== EXERCISE MATERIAL

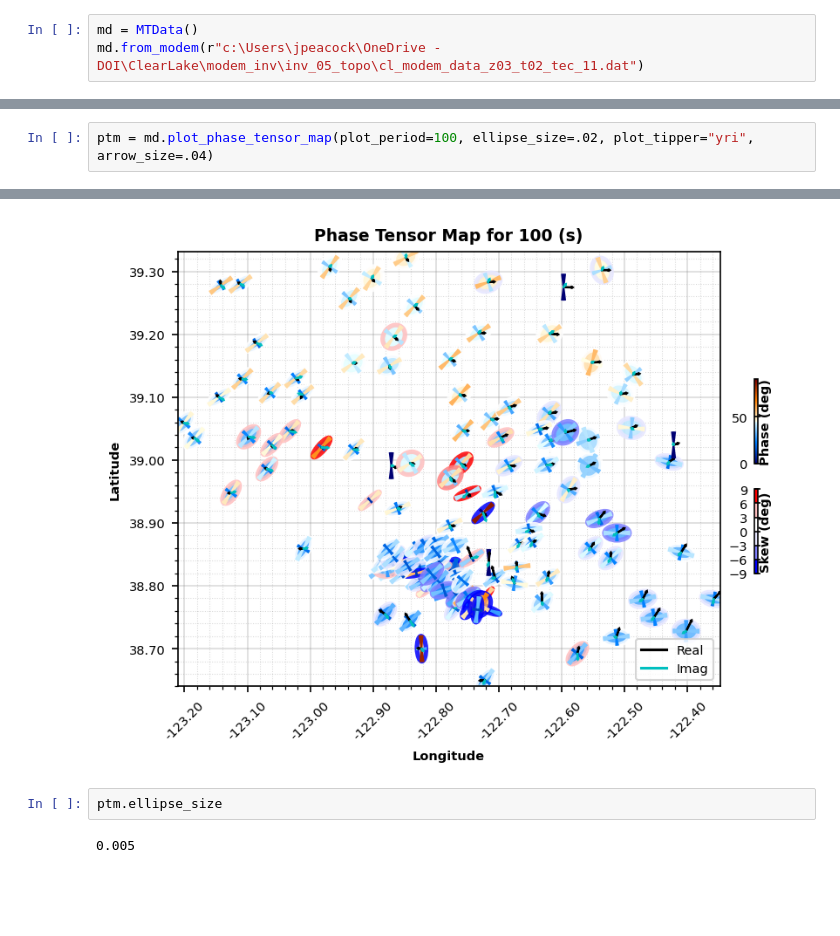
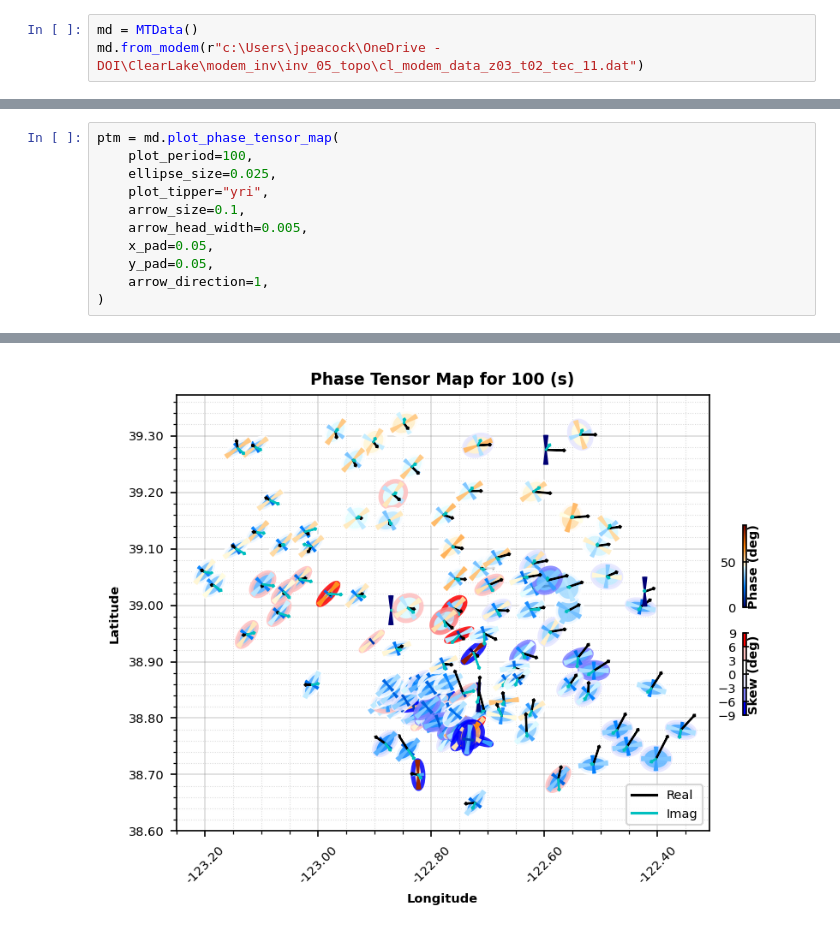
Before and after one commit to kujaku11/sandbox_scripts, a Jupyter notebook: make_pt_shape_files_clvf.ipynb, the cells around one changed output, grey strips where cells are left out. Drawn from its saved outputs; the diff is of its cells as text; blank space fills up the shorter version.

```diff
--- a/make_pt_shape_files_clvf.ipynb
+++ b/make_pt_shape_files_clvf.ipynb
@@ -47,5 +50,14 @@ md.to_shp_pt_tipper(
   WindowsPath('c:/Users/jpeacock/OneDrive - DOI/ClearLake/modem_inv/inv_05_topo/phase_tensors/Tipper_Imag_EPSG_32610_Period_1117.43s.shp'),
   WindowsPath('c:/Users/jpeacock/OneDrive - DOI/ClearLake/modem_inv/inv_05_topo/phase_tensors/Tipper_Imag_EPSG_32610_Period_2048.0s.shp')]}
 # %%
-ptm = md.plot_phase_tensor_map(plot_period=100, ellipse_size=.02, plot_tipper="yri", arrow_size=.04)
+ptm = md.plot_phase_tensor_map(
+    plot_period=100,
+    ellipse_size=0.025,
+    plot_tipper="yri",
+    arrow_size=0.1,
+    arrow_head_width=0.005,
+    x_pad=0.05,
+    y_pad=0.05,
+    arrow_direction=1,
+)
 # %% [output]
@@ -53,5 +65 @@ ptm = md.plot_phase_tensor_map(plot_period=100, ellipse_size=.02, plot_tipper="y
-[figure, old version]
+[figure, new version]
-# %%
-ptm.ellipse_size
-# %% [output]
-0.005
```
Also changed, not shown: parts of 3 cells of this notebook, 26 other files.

====

YOUR ASSIGNMENT = Only the count is wanted: report how many lines of the material above hold the word "output".

EXERCISE SOLUTION = 3